▶ [About this exercise] Once you have read the data below, set it all down again exactly.

▶ [Input data]
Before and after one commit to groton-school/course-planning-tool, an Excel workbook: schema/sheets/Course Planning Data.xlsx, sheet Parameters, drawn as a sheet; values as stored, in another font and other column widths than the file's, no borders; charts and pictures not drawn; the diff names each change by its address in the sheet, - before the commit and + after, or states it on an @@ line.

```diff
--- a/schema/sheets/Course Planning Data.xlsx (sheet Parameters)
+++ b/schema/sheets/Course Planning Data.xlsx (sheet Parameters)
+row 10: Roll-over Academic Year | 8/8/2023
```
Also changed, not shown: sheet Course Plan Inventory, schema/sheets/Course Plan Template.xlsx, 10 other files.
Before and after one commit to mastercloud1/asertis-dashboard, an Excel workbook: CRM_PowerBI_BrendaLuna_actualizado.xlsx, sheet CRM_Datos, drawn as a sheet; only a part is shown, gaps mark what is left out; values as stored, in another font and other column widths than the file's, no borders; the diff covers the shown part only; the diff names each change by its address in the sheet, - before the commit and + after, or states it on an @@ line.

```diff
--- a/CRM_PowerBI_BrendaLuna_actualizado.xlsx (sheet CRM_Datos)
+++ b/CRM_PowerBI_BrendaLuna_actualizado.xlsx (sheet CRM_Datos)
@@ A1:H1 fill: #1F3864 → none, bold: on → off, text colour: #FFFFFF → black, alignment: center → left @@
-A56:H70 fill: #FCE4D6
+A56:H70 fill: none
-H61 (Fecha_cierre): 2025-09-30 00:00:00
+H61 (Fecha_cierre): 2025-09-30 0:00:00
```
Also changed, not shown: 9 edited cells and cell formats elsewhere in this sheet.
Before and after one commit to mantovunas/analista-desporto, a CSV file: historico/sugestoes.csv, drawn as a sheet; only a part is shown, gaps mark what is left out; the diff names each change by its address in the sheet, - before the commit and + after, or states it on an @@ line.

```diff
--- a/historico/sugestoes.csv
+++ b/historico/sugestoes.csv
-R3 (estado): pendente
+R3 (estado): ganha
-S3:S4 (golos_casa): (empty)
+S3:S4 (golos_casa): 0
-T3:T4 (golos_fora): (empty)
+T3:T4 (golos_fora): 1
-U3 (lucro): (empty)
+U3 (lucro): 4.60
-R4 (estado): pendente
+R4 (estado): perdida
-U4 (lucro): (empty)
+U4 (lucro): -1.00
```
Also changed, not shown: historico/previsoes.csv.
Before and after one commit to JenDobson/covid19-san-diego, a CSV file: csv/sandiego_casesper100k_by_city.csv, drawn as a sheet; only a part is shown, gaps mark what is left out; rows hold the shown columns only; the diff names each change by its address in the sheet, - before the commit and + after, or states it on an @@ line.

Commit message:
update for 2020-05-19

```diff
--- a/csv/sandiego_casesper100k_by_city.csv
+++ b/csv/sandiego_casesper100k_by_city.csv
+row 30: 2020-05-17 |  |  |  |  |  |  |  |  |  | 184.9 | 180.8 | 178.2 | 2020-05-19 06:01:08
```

▶ [Exercise output]
Before and after one commit to groton-school/course-planning-tool, an Excel workbook: schema/sheets/Course Planning Data.xlsx, sheet Parameters, drawn as a sheet; values as stored, in another font and other column widths than the file's, no borders; charts and pictures not drawn; the diff names each change by its address in the sheet, - before the commit and + after, or states it on an @@ line.

```diff
--- a/schema/sheets/Course Planning Data.xlsx (sheet Parameters)
+++ b/schema/sheets/Course Planning Data.xlsx (sheet Parameters)
+row 10: Roll-over Academic Year | 8/8/2023
```
Also changed, not shown: sheet Course Plan Inventory, schema/sheets/Course Plan Template.xlsx, 10 other files.
Before and after one commit to mastercloud1/asertis-dashboard, an Excel workbook: CRM_PowerBI_BrendaLuna_actualizado.xlsx, sheet CRM_Datos, drawn as a sheet; only a part is shown, gaps mark what is left out; values as stored, in another font and other column widths than the file's, no borders; the diff covers the shown part only; the diff names each change by its address in the sheet, - before the commit and + after, or states it on an @@ line.

```diff
--- a/CRM_PowerBI_BrendaLuna_actualizado.xlsx (sheet CRM_Datos)
+++ b/CRM_PowerBI_BrendaLuna_actualizado.xlsx (sheet CRM_Datos)
@@ A1:H1 fill: #1F3864 → none, bold: on → off, text colour: #FFFFFF → black, alignment: center → left @@
-A56:H70 fill: #FCE4D6
+A56:H70 fill: none
-H61 (Fecha_cierre): 2025-09-30 00:00:00
+H61 (Fecha_cierre): 2025-09-30 0:00:00
```
Also changed, not shown: 9 edited cells and cell formats elsewhere in this sheet.
Before and after one commit to mantovunas/analista-desporto, a CSV file: historico/sugestoes.csv, drawn as a sheet; only a part is shown, gaps mark what is left out; the diff names each change by its address in the sheet, - before the commit and + after, or states it on an @@ line.

```diff
--- a/historico/sugestoes.csv
+++ b/historico/sugestoes.csv
-R3 (estado): pendente
+R3 (estado): ganha
-S3:S4 (golos_casa): (empty)
+S3:S4 (golos_casa): 0
-T3:T4 (golos_fora): (empty)
+T3:T4 (golos_fora): 1
-U3 (lucro): (empty)
+U3 (lucro): 4.60
-R4 (estado): pendente
+R4 (estado): perdida
-U4 (lucro): (empty)
+U4 (lucro): -1.00
```
Also changed, not shown: historico/previsoes.csv.
Before and after one commit to JenDobson/covid19-san-diego, a CSV file: csv/sandiego_casesper100k_by_city.csv, drawn as a sheet; only a part is shown, gaps mark what is left out; rows hold the shown columns only; the diff names each change by its address in the sheet, - before the commit and + after, or states it on an @@ line.

Commit message:
update for 2020-05-19

```diff
--- a/csv/sandiego_casesper100k_by_city.csv
+++ b/csv/sandiego_casesper100k_by_city.csv
+row 30: 2020-05-17 |  |  |  |  |  |  |  |  |  | 184.9 | 180.8 | 178.2 | 2020-05-19 06:01:08
```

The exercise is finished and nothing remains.